Kent v. Porto Rico, 207 U.S. 113 (1907)
Kent v. Porto Rico
Argued October 30, 31, 1907
Decided November 18, 1907
207 U.S. 113
Amado v. United States, 195 U. S. 172, followed as to when this Court cannot review the final judgment of the Supreme Court of Porto Rico in a criminal case.
Where the jurisdiction of this Court to review a judgment of the Supreme Court of a territory depends on the presence of a federal question, the mere assertion of a federal right indubitably frivolous and without color of merit is not sufficient to confer jurisdiction, nor in such a case has this Court jurisdiction to pass upon other questions nonfederal in nature, and the judgment will not be affirmed, but the writ of error dismissed.
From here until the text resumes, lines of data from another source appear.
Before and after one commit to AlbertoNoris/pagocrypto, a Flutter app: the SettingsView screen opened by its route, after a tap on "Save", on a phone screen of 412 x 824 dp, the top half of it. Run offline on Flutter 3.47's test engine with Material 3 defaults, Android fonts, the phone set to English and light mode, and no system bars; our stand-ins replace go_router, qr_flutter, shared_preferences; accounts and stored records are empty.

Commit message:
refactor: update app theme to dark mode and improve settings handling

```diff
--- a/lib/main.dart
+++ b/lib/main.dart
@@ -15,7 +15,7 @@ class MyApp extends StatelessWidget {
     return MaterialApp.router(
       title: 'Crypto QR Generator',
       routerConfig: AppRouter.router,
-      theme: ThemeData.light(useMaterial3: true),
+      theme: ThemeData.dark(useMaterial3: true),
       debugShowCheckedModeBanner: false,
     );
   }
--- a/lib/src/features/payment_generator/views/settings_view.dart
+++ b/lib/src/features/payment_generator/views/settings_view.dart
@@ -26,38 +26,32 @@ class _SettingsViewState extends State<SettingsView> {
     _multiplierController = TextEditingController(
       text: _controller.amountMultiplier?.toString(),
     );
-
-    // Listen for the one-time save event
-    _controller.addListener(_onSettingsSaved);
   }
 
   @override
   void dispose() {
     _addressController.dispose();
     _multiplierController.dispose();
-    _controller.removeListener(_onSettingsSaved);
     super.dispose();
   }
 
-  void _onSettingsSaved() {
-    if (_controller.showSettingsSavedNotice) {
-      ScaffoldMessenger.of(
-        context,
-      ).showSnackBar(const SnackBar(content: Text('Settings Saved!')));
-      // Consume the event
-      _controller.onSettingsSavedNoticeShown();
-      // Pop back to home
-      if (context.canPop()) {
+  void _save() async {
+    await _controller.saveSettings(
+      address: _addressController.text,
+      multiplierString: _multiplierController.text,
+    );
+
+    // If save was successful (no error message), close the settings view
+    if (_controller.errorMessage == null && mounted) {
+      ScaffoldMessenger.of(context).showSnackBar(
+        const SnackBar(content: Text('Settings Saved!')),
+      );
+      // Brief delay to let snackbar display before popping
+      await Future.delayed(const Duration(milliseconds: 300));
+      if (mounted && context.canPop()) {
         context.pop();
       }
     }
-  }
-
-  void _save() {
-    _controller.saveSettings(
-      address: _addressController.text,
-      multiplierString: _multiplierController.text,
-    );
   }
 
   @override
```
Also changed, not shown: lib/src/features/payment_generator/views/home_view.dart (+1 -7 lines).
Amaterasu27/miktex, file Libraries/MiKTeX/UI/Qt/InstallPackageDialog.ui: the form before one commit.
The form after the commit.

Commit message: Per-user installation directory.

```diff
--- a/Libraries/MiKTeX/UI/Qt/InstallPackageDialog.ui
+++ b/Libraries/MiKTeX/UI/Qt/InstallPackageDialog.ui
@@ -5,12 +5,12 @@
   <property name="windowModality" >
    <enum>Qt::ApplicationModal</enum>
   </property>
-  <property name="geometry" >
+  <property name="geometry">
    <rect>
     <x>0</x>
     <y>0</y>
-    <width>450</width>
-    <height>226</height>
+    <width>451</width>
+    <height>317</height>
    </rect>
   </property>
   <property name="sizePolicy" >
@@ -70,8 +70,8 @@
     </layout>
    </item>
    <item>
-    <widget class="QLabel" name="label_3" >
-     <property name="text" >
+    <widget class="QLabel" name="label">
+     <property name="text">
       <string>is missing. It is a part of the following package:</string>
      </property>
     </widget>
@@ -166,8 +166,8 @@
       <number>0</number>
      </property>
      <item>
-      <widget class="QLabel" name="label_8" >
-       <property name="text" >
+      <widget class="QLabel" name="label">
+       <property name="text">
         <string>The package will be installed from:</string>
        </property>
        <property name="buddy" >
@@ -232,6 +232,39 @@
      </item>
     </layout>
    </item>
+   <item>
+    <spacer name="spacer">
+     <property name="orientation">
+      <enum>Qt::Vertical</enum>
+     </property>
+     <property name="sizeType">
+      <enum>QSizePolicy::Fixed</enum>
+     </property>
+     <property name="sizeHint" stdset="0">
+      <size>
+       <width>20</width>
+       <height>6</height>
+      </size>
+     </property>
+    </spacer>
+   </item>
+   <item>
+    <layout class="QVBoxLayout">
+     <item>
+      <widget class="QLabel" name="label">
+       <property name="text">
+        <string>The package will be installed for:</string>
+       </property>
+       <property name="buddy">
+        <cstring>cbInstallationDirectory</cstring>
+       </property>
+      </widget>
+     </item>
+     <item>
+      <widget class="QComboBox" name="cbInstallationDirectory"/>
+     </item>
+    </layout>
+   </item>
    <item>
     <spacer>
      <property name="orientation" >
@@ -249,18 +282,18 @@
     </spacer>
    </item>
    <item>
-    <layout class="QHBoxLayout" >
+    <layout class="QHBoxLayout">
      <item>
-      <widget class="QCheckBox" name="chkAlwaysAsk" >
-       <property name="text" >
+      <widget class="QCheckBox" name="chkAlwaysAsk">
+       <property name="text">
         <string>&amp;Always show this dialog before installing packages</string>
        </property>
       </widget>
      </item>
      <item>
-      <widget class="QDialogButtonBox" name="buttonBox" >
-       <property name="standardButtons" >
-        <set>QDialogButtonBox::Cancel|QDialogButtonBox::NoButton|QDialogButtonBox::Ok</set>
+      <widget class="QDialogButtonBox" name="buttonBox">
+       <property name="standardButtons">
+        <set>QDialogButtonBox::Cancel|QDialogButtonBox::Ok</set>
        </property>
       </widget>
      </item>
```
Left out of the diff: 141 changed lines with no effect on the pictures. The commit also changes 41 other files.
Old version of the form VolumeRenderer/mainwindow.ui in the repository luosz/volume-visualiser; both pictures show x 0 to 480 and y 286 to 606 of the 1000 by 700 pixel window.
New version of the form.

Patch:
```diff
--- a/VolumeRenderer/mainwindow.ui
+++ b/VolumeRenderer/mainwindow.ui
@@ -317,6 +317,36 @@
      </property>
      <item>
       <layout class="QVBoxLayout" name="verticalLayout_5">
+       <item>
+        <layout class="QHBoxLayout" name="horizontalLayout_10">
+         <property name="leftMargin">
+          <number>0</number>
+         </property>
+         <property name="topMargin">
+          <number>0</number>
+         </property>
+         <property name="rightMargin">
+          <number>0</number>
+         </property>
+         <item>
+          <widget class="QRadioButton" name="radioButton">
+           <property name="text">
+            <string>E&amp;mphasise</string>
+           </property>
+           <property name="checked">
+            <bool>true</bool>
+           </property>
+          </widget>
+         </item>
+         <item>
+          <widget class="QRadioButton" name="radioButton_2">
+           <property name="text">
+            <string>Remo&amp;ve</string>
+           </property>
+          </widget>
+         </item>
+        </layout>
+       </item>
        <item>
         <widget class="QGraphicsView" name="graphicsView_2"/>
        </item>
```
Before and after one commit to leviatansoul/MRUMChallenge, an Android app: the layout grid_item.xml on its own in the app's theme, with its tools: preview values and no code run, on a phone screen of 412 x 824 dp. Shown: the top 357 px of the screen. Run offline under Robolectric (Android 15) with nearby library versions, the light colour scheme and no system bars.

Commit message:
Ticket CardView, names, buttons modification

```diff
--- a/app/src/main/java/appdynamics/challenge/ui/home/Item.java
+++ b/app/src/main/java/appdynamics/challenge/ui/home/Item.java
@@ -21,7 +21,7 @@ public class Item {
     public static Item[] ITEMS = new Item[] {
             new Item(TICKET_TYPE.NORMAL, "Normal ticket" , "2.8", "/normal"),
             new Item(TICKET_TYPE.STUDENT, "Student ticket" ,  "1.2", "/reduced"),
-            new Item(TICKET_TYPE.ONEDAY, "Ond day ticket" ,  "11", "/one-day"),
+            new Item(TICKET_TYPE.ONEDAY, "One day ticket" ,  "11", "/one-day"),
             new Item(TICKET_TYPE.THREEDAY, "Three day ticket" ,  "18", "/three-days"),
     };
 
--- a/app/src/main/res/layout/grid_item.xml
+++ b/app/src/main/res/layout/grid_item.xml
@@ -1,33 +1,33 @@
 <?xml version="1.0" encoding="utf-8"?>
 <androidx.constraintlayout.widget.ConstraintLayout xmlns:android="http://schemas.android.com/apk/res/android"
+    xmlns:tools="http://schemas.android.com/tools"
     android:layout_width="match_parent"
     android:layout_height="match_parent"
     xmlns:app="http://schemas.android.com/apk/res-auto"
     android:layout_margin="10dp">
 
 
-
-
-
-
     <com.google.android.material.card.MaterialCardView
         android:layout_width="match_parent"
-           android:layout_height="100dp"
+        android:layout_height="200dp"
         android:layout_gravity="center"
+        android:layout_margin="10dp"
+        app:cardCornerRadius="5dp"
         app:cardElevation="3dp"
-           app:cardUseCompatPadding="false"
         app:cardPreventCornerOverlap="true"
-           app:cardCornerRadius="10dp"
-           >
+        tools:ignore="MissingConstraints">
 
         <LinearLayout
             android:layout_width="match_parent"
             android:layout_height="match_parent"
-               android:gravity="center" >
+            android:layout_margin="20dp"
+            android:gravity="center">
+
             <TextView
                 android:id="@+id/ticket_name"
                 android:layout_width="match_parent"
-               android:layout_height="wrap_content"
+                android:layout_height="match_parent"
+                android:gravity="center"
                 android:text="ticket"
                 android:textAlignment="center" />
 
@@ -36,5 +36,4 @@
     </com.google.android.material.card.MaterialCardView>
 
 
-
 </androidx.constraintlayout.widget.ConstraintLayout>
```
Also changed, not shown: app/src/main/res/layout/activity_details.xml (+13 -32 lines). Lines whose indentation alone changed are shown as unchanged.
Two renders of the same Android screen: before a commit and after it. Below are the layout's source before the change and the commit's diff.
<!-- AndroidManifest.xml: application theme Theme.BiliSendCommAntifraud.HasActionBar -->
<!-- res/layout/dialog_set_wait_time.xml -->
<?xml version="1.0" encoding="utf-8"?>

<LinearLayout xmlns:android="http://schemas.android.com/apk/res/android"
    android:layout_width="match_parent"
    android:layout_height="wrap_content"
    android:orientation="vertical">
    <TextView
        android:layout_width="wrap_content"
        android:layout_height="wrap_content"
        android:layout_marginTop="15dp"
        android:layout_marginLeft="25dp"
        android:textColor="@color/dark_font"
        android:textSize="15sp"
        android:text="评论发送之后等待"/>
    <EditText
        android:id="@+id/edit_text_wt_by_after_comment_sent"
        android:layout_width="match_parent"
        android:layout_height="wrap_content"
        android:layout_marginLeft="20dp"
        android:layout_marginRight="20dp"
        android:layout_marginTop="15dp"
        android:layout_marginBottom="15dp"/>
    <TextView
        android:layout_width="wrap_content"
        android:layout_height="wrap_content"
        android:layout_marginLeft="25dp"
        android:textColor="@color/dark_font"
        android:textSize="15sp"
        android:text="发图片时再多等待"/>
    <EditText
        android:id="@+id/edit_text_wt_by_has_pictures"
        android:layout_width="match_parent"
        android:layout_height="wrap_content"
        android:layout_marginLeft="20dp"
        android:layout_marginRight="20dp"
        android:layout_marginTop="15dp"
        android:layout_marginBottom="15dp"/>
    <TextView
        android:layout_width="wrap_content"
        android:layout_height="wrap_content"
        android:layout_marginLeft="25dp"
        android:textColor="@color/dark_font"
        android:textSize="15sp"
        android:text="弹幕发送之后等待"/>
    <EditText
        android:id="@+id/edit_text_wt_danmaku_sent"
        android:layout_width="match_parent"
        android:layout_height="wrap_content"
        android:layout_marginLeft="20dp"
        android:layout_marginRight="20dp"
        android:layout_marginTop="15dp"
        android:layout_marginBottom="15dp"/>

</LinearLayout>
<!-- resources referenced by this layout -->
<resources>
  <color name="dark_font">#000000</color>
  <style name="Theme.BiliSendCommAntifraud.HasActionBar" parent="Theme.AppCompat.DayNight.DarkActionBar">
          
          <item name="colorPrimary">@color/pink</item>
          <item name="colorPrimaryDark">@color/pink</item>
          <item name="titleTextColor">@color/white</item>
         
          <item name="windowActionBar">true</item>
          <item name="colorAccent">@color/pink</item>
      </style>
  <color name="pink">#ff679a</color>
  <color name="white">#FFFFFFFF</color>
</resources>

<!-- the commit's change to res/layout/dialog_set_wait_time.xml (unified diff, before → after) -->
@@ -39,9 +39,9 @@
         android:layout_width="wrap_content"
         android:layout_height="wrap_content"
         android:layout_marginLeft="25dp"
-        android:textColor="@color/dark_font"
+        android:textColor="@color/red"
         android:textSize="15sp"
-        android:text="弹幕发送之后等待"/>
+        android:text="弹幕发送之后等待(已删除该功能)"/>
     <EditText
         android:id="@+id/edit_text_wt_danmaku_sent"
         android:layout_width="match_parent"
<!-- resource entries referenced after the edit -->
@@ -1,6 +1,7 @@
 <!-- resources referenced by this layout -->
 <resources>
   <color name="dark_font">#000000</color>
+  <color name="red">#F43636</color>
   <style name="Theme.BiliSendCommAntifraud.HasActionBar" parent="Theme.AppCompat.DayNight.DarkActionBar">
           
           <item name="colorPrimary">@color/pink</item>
While the contention that a local law of Porto Rico passed in 1904, changing the boundaries of the judicial districts, was void because in conflict with § 33 of the Act of April 12, 1900, so that no district courts have existed since that time, presents a formal federal question, it is frivolous and without color of merit, and therefore insufficient to confer jurisdiction on this Court to review a judgment of the Supreme Court of Porto Rico under § 35 of that act.
Where at the request of the accused, the question of the voluntary nature of a written confession has been submitted to the jury no constitutional right under the Fifth Amendment has been asserted and denied and errors assigned on that subject do not present any federal question or furnish any basis for the jurisdiction of this Court.
The facts are stated in the opinion.